Singapore’s Experiment with Broadband Open Access Part 2

Back in September I did an entry on the IDA’s IN2015 (Intelligent Nation 2015) initiative.  Quoting from their website:  “The Next Generation National Infocomm Infrastructure (Next Gen NII) is Singapore’s new digital super-highway.

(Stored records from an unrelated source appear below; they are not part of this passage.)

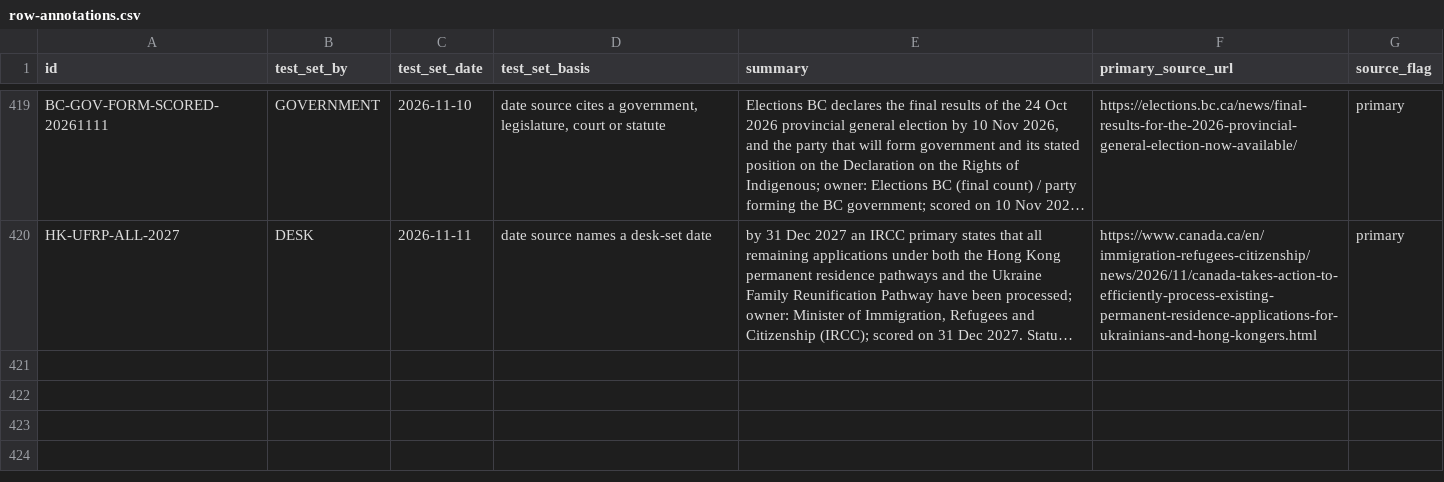
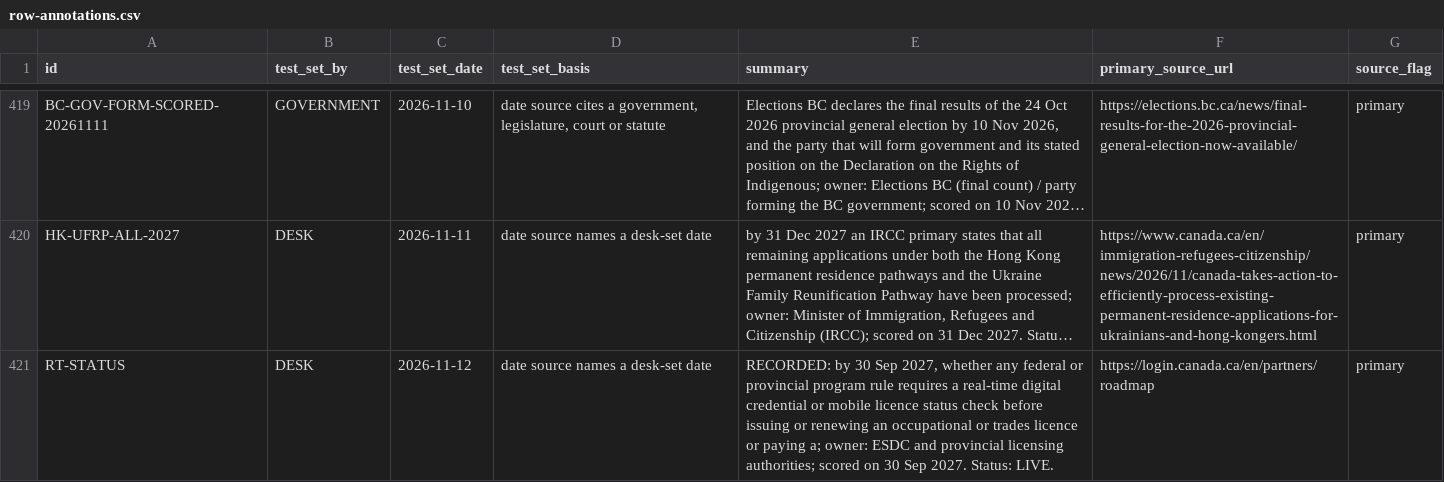
Before and after one commit to Citizenheldrecord/register, a CSV file: data/row-annotations.csv, drawn as a sheet; only a part is shown, gaps mark what is left out; long unchanged cells end in …; the diff names each change by its address in the sheet, - before the commit and + after, or states it on an @@ line.

```diff
--- a/data/row-annotations.csv
+++ b/data/row-annotations.csv
+row 421: RT-STATUS | DESK | 2026-11-12 | date source names a desk-set date | RECORDED: by 30 Sep 2027, whether any federal or provincial program rule requires a real-time digital credential or mobile licence status check before issuing or renewing an occupational or trades licence or paying a; owner: ESDC and provincial licensing authorities; scored on 30 Sep 2027. Status: LIVE. | https://login.canada.ca/en/partners/roadmap | primary
```
Also changed, not shown: data/entries.csv, data/row-method.csv, 11 other files.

Next Gen NII comprises complementary wired and wireless networks to ensure Singaporeans enjoy seamless connectivity.  The wired broadband network or Next Generation National Broadband Network (Next Gen NBN) will deliver ultra-high broadband symmetric speeds of 1Gbps and above, to all homes, offices and schools, while the Wireless Broadband Network (WBN) will offer pervasive connectivity around Singapore.”

The Next Generation National Broadband Network (Next Gen NBN) RFP was released on 11th Dec.  Of note is the clear separation of the passive infrastructure (NetCo) from the OpCo that runs the active components.  RSPs (Retail Service Providers) buy wholesale services from the OpCo, and the OpCo rents passive connectivity (fibre) from the NetCo.  It’s similar to the UK model where BT Openreach provides the copper, BT Wholesale puts DSL modems on either end and then sells wholesale services to the broadband ISPs (Internet Service Providers).  However, there are two critical differences:

  • The copper infrastructure is already there, most home-owners are already connected so there is little build requirement on BT Openreach rather maintenance; and
  • The fibre infrastructure may not be point to point, rather use a passive splitter (point to multi-point) to mitigate the financial burden of the fibre access (about 80% of the total network build cost).

The need to build a new infrastructure and the potential complexity of the fibre access is going to require the NetCo and OpCo to work very closely.  It’s going to take sophisticated regulation, unless the NetCo builds out a fibre infrastructure with virtually 100% coverage.  Given Starhub (already providing 100 Mbps to customers) and SingTel (will depend on its role, but lets assume its competitive) are not going away anytime soon, this makes the majority of the infrastructure redundant in a perfect competition model.  Even with a S$750m grant, a quick back of the envelope calculation shows that the NetCo will need to wait a long time for payback (>10 years) and is wholly dependent on the performance of the NetCo which does not shoulder any of this financial risk.

Of note in the UK, BT has launched a wholesale product called GEA (Generic Ethernet Access) with rates up to 25 Mbps, definitely enough to provide HDTV and high speed internet access.  So the OpCo and NetCo are bundled together which mitigates some of the operational challenges in rolling-out GPON infrastructure.

In my experience Singapore has a vibrant and extremely competitive mobile market with just 3 competitors.  A simple option could be to license a 3rd broadband service provider to compete with Starhub and SingTel to replicate the success achieved in mobile communications.